the Frescoes, the Caravanserai, the Unexplored Mansion, the Temple Tomb, the House of the High Priest, and the South Mansion. Knossos was connected to other Cretan centers by paved roads.

Elsewhere in the Mediterranean basin, grand buildings, domestic or otherwise, adhered to a formal axiality of plan that allowed direct and easy movement through them; they seem to have been thought of as maps or patterns on the ground that were simply extruded to form space. By contrast, the Palace of Minos was quite clearly conceived in terms of space. There were intriguing changes in floor level. Some rooms were narrow (perhaps as a result of the building materials used); others were wide with central columns. Some were comparatively low; others soared through two stories. Some were windowless and dim; others were lit from above or through light wells. Some were enclosed; others could be opened by means of movable partitions so that fresh air could circulate. A network of conduits, pipes, and drains supplied running water for bathrooms (there was even a flush toilet in the queen’s apartment)—a sanitation system that would not be seen again in Europe for 4,000 years. This spatial and technological experimentation was enhanced and enlivened by a celebration of color and decoration. Frescoes adorned the gypsum-faced walls with informal, vivacious scenes in an explosion of deep red, ochre, green, and blue. In the gateway there was a procession of marching youths bearing offerings; in the throne room, a frieze of griffins in a forest; and in the queen’s apartment, fish, coral, and frolicking dolphins. Other recurrent themes included the bull and the dangerous Minoan sport of bull leaping. The distinctive downward-tapering Minoan columns, owing their shape to that of the cypress trees of which they were made, were plastered and painted red or black.

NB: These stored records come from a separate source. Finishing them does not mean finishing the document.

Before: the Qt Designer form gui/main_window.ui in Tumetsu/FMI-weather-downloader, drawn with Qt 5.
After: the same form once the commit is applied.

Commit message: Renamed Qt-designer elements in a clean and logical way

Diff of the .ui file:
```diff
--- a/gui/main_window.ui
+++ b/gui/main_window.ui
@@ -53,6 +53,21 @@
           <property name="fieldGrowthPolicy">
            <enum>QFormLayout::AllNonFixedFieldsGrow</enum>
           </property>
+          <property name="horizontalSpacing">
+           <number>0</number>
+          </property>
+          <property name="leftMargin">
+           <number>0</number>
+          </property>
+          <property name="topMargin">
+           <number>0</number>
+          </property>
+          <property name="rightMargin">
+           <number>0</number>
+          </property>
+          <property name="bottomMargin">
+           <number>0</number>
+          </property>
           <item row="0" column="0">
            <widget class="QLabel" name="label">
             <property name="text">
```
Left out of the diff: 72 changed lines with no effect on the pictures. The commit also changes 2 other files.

The Palace of Minos was partly damaged by earthquakes in about 1600 b.c. and again around 1500. Real disaster struck in the mid–fifteenth century b.c. when Santorini exploded, sending devastating shocks and tidal waves throughout the region. Soon after, Mycenaean raiding parties from the Greek mainland—perhaps Athenians under the legendary Theseus—overthrew Minoan domination of the Aegean. The other palaces were left deserted, but the invaders rebuilt Knossos and occupied it as their seat of government until about 1380 b.c., perhaps even longer. After about 1000 b.c. it was subjugated by the Dorians, and it became a Roman colony in the third century b.c. Surviving as a city well into the Christian era, Knossos later became the see of a bishop. During the Middle Ages it was reduced to a small village named Makrys Toihos.

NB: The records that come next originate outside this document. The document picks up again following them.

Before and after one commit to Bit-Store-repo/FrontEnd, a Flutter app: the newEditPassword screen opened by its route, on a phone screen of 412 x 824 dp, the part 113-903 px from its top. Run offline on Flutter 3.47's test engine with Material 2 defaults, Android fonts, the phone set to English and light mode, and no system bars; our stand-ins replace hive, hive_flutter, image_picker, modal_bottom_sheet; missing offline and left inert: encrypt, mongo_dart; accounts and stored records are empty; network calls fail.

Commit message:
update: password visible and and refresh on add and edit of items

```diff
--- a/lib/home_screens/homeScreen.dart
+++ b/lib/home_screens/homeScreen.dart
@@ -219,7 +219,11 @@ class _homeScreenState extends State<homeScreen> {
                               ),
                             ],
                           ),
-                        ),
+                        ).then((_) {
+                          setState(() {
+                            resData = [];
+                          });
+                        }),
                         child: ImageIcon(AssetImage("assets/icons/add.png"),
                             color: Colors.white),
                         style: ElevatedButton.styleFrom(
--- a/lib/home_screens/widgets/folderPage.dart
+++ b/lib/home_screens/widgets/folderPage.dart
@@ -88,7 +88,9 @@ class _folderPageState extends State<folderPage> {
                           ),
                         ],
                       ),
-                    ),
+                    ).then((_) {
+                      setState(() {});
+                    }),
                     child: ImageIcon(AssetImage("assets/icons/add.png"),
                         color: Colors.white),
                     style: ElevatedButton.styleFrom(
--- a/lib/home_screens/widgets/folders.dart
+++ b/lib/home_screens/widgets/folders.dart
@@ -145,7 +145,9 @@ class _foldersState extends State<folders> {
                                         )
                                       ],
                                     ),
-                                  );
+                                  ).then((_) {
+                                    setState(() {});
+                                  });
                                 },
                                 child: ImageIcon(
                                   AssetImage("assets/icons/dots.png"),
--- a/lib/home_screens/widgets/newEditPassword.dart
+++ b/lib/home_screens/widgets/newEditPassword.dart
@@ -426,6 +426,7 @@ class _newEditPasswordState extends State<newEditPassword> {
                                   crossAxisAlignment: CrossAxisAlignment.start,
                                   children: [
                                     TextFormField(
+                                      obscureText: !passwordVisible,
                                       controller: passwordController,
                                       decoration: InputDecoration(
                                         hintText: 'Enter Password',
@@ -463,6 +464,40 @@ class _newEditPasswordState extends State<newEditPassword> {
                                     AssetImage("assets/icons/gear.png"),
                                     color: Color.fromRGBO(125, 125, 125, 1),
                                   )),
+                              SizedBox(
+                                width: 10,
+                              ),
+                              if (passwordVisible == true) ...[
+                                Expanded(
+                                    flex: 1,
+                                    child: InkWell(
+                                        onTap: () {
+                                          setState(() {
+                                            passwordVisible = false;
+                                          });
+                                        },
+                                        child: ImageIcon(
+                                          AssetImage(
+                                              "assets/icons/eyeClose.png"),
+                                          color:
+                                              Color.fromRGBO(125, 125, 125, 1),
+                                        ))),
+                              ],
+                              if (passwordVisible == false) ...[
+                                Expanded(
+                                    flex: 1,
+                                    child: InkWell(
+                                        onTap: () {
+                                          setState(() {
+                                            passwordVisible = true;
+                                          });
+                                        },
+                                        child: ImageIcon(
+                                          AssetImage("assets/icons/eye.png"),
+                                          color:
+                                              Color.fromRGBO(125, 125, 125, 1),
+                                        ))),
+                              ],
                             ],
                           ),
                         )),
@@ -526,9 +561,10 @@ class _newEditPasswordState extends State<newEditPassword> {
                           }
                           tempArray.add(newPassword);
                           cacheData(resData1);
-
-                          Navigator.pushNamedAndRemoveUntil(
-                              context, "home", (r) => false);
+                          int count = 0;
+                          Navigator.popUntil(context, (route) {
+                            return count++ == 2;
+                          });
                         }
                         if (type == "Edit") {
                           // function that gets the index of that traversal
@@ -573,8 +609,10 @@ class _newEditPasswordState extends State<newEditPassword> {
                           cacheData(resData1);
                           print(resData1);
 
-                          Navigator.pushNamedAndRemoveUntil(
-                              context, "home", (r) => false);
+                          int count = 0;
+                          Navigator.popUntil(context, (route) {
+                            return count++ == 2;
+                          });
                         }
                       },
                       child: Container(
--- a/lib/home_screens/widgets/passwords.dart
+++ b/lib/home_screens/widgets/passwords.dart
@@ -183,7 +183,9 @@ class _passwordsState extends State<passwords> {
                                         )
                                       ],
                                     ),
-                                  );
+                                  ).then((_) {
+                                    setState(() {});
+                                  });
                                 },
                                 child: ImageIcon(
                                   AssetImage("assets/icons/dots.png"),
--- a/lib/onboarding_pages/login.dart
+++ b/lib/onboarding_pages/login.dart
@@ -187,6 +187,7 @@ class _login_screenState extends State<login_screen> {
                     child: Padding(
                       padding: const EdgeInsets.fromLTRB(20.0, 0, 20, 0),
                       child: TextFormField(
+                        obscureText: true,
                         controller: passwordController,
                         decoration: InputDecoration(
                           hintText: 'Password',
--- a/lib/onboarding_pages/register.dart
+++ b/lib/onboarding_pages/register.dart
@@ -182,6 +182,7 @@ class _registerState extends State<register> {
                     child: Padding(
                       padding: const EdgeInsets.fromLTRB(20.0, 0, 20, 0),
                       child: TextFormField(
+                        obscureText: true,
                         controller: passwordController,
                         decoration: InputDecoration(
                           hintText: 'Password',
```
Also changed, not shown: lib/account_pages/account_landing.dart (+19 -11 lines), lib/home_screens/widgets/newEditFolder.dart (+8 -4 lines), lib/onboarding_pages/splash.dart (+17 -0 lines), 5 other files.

The Cretan antiquarian Minos Kalokairinos uncovered part of the palace’s west wing in 1878. Many tried to extend the excavations, but because the land was then privately owned they were forced to discontinue. When Crete achieved independence in 1898, its antiquities became state property, and two years later Evans initiated systematic excavation. By the end of 1903 almost the entire palace had been exposed. Work continued until 1912, extending the dig to adjacent areas of the ancient city, and was again resumed in 1922–1931. Evans has been criticized by some scholars for the speculative nature of some of his restoration, the accuracy of which has rightly been questioned. After 1941 responsibility for the excavations passed to the British School of Archaeology, and since 1952 conservation work has continued in conjunction with the Greek Archaeological Service.

Further reading

Castleden, Rodney. 1990. The Knossos Labyrinth: A New View of the “Palace of Minos” at Knossos. London: Routledge.

Graham, J. Walter. 1987. The Palaces of Crete. Princeton: Princeton University Press.

Hood, Sinclair, and William Taylor. 1981. The Bronze Age Palace at Knossos: Plan and Sections. London: Thames and Hudson.

Panama Canal


The Panama Canal, completed in 1914, is a 50.7-mile (81.6-kilometer) passageway through the Isthmus of Panama, connecting Cristobal on the Atlantic coast and Balboa on the Pacific at the narrowest point of the landmass of the Americas. By navigating its three locks, each of which raises or lowers them 85 feet (26 meters), ships can move from ocean to ocean in about twenty-four hours; that saves the several days needed to sail the many thousands of miles around South America. The Panama Canal has been